**Input data**
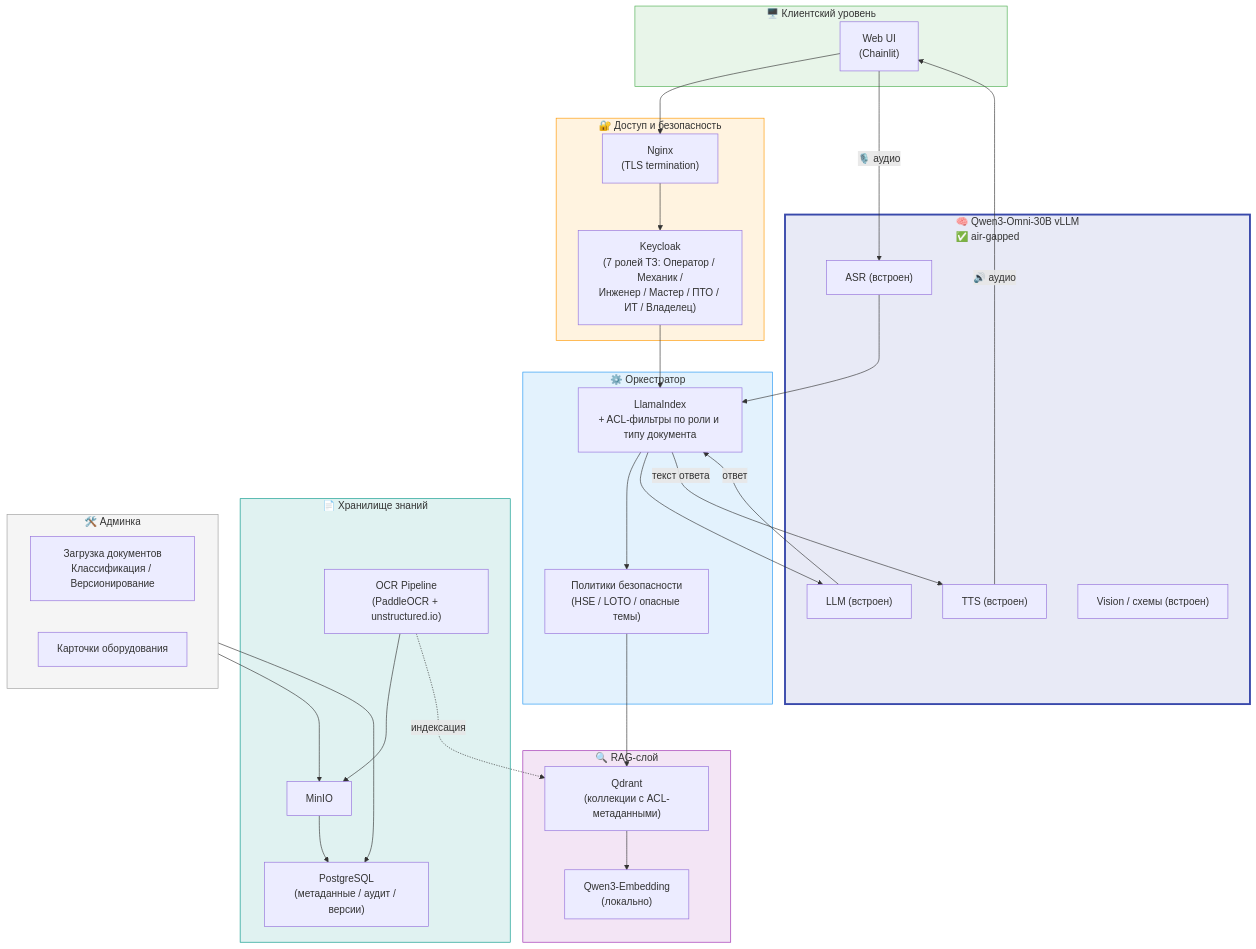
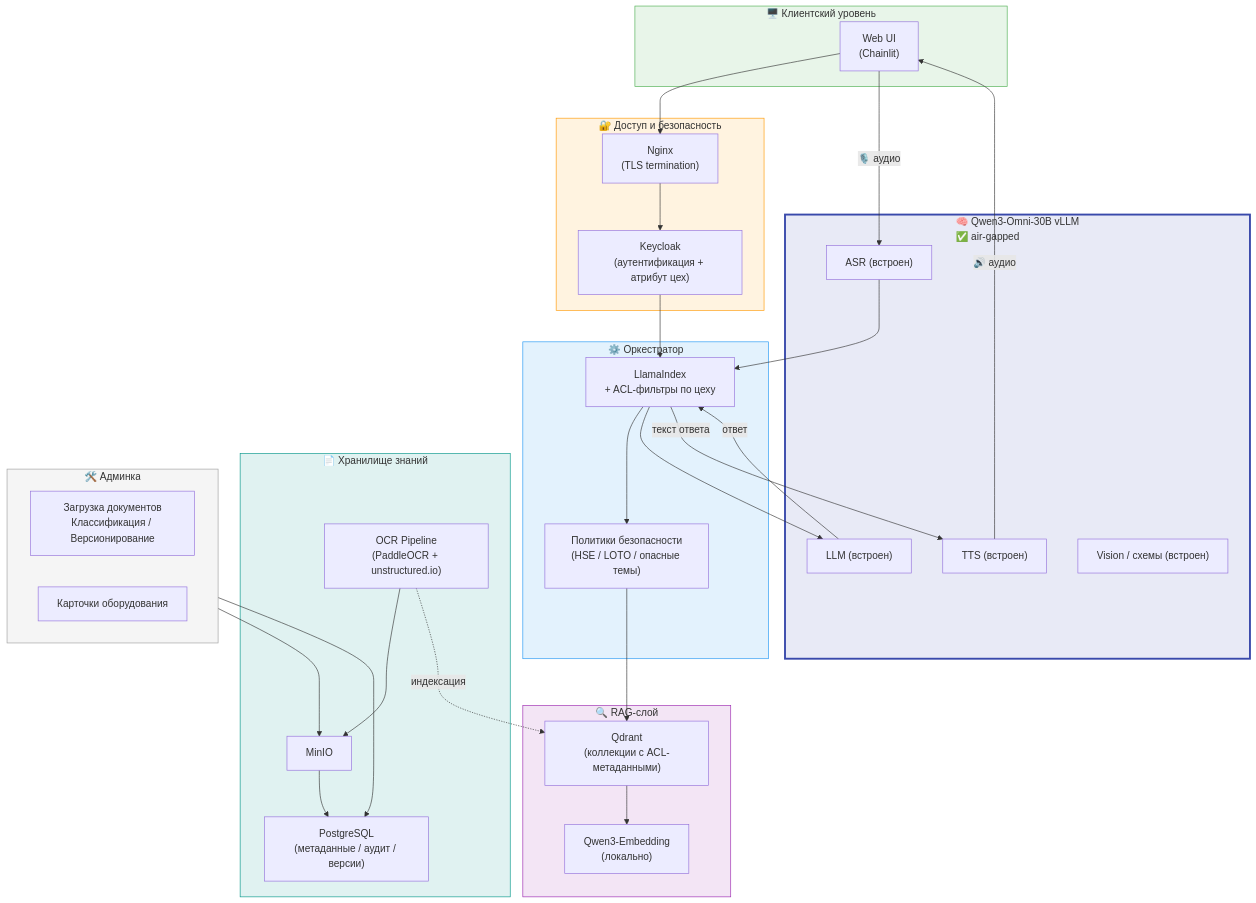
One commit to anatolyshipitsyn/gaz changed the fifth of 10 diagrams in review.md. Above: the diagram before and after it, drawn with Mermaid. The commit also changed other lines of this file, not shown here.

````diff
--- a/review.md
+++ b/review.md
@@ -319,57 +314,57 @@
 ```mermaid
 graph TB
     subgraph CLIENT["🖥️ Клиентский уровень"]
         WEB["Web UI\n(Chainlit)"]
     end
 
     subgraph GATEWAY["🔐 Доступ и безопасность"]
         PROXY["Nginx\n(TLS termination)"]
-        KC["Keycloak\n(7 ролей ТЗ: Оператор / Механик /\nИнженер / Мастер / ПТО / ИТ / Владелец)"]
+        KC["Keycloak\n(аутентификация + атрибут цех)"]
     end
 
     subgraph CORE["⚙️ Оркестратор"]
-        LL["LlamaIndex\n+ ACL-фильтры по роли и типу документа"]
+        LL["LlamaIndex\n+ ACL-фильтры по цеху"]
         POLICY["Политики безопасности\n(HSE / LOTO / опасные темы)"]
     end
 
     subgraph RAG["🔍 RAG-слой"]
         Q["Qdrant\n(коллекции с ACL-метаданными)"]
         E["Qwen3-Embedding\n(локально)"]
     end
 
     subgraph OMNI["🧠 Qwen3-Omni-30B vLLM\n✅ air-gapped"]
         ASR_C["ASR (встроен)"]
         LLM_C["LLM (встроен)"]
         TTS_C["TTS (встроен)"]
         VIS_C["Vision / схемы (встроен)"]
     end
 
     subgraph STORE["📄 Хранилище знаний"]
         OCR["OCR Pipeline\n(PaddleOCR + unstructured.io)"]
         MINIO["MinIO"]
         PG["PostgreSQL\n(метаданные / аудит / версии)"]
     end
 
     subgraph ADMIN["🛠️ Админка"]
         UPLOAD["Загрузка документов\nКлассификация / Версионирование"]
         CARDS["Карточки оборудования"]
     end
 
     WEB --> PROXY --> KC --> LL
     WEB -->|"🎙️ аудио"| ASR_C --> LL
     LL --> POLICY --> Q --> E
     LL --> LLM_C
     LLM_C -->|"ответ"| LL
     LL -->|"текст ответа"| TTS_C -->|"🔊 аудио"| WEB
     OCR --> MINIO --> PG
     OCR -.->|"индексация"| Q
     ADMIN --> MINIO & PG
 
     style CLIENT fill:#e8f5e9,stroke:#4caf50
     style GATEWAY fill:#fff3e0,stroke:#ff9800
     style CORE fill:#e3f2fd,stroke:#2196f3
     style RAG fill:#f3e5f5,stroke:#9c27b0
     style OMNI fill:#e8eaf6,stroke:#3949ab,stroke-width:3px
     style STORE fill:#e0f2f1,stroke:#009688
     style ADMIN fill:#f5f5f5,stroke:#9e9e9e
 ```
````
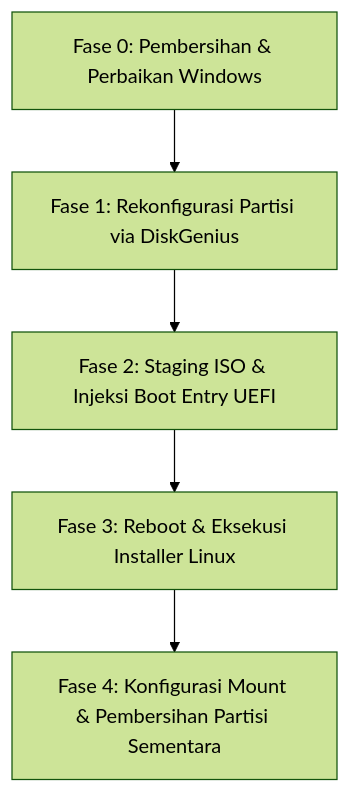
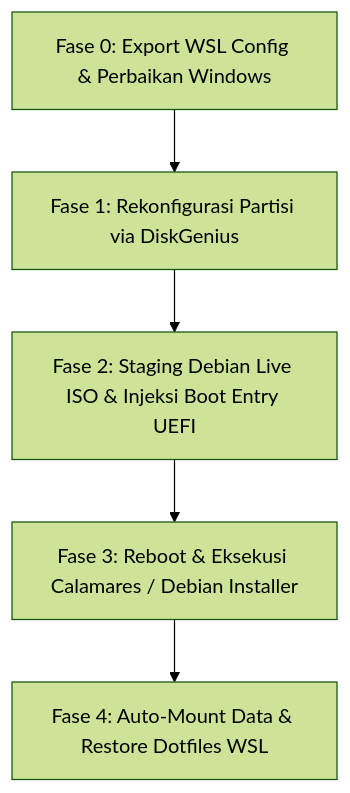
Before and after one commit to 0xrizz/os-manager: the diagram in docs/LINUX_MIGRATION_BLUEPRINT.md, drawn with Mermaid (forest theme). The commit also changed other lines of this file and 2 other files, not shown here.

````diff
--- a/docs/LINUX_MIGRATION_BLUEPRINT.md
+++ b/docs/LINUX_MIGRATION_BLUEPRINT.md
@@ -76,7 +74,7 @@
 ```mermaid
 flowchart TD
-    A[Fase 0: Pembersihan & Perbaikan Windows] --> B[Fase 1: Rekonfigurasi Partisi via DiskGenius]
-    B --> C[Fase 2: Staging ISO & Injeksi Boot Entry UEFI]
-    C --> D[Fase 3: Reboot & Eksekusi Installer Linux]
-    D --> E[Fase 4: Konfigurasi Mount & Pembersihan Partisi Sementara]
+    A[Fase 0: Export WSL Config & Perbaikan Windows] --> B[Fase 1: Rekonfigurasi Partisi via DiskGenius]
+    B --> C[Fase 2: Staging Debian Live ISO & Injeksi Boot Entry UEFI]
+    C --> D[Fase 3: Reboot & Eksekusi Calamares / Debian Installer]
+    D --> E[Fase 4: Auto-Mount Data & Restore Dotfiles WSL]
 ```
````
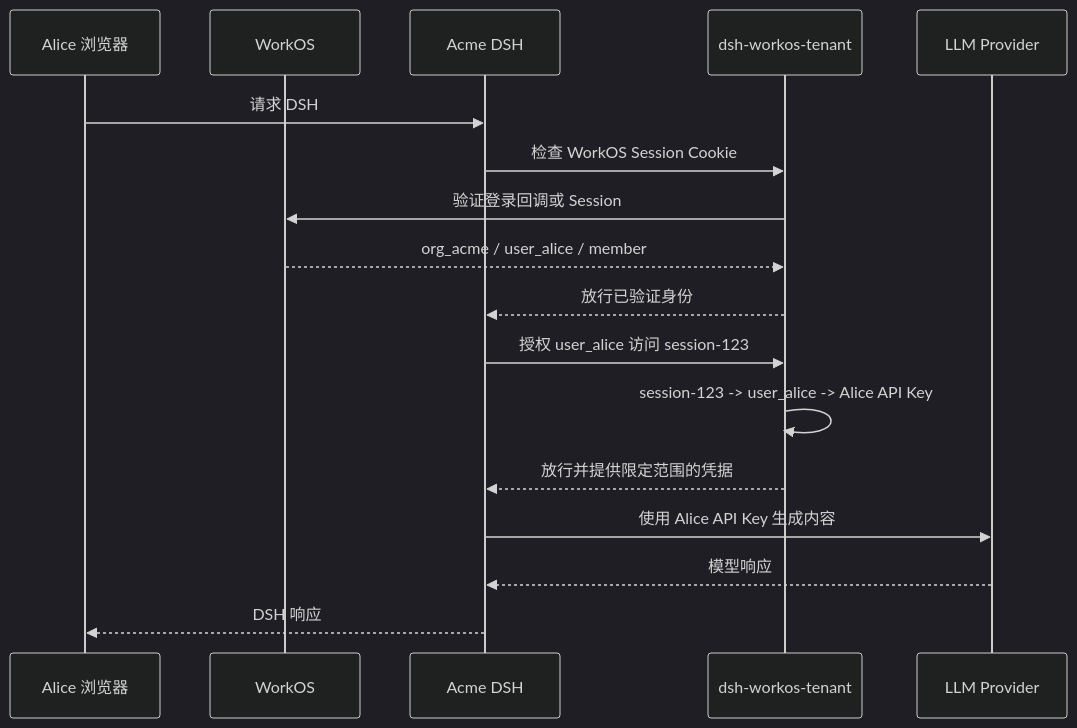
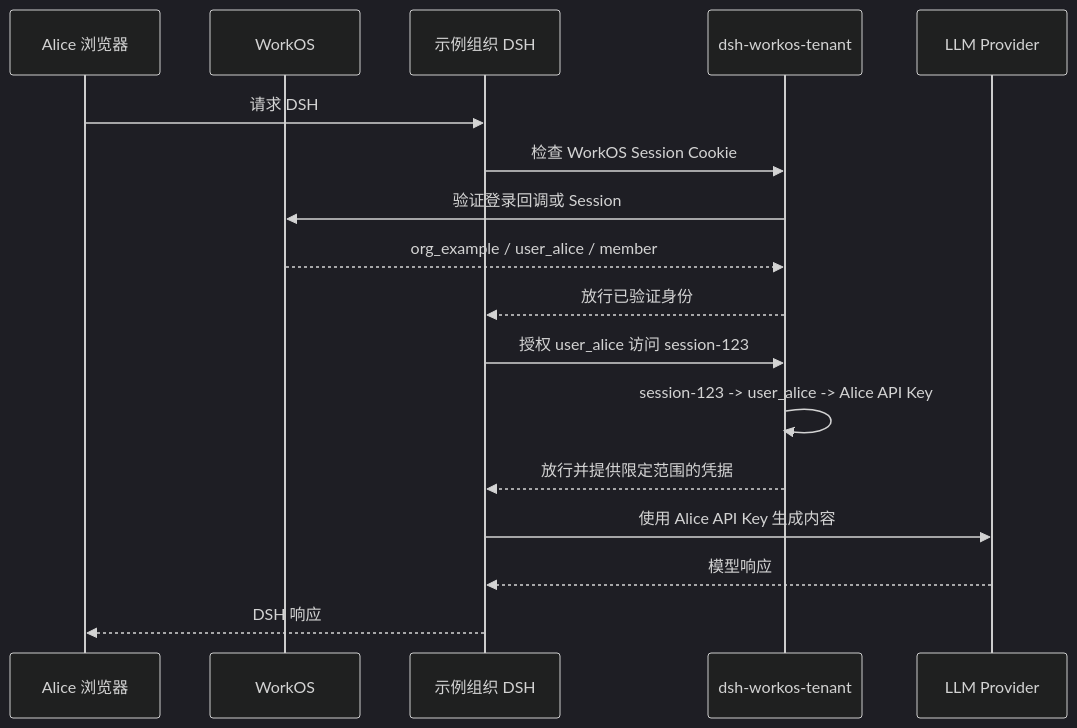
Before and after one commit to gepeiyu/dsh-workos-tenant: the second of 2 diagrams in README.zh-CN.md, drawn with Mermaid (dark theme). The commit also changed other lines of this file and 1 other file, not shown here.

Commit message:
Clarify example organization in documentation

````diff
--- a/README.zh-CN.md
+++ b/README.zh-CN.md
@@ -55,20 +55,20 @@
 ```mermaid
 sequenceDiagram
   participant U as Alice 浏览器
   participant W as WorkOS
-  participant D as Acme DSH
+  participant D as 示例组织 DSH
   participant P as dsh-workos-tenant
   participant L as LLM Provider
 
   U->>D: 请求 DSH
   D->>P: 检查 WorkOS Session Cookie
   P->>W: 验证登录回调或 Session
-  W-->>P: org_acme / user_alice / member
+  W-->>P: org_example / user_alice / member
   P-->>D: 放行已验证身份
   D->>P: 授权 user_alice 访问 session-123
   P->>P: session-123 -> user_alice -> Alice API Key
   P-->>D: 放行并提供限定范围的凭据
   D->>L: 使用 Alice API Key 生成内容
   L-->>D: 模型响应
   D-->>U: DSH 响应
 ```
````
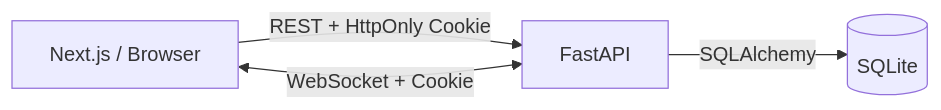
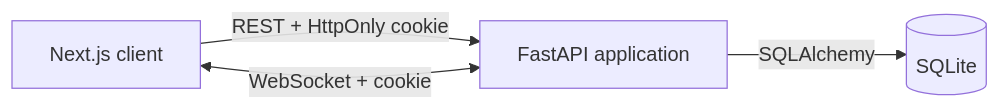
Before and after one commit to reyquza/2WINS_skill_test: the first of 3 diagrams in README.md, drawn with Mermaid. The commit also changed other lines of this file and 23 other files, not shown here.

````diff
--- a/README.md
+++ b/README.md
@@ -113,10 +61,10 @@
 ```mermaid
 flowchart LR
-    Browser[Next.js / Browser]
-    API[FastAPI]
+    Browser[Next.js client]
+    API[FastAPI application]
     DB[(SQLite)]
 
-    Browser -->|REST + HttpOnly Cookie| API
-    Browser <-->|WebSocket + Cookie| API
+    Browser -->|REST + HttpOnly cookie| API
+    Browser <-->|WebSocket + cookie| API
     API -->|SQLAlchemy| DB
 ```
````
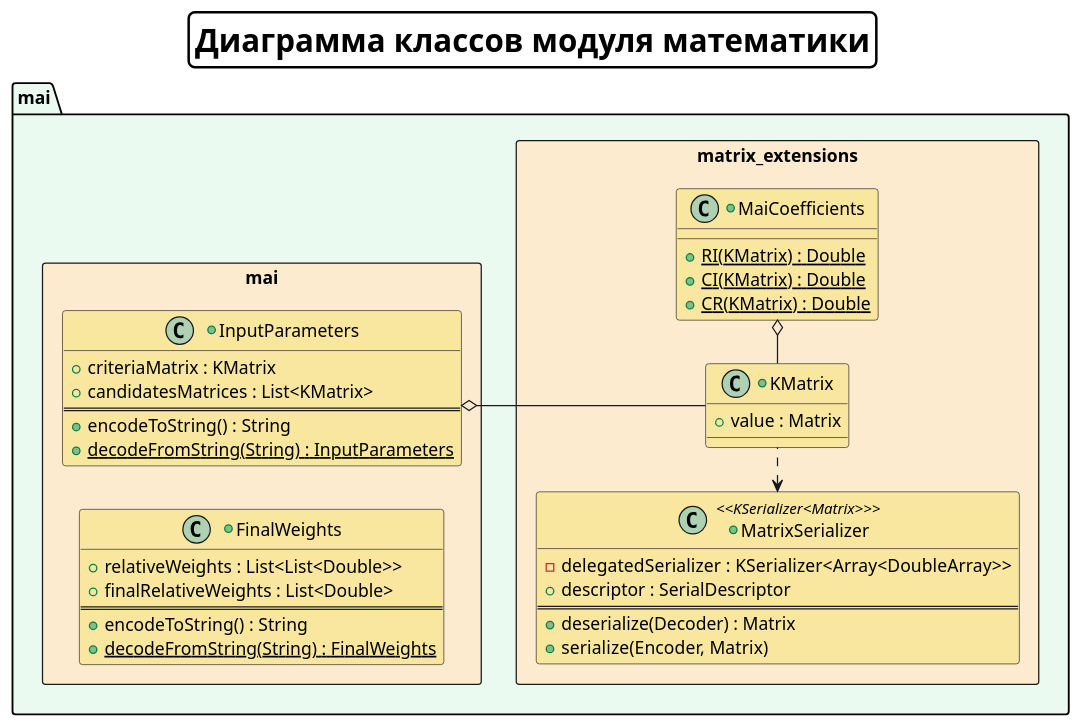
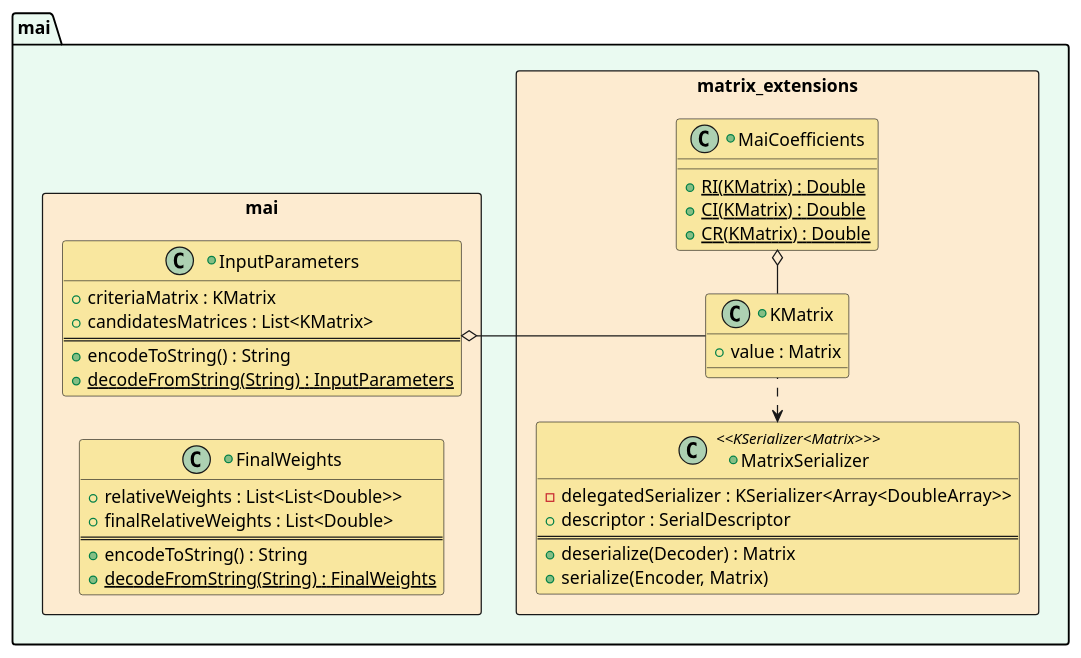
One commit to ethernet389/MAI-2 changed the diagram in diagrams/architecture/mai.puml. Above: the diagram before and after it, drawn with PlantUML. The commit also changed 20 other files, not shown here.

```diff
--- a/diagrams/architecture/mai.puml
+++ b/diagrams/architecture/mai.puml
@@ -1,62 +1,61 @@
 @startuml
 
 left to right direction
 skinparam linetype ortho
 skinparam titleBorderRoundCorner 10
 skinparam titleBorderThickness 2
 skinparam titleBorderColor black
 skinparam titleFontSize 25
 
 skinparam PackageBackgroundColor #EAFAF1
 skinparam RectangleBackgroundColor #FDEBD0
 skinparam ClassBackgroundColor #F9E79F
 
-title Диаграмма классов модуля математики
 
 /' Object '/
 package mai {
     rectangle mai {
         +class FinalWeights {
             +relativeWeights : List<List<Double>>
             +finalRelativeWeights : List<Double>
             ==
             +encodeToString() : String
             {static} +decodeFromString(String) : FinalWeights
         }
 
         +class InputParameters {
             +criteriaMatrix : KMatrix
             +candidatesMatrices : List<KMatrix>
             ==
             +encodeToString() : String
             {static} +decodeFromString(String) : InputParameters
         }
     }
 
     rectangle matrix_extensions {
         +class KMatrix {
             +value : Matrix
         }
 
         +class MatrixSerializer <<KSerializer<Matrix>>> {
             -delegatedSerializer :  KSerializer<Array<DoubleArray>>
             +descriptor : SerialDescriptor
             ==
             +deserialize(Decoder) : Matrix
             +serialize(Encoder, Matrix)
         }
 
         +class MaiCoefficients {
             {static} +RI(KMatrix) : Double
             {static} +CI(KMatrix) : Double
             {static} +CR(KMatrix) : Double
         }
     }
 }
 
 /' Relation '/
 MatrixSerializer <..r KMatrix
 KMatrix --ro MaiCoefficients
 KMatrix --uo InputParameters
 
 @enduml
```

**Aim of the exercise**
Count the lines of the data that contain the string "participant", and reply with that number alone.

**Response below**
6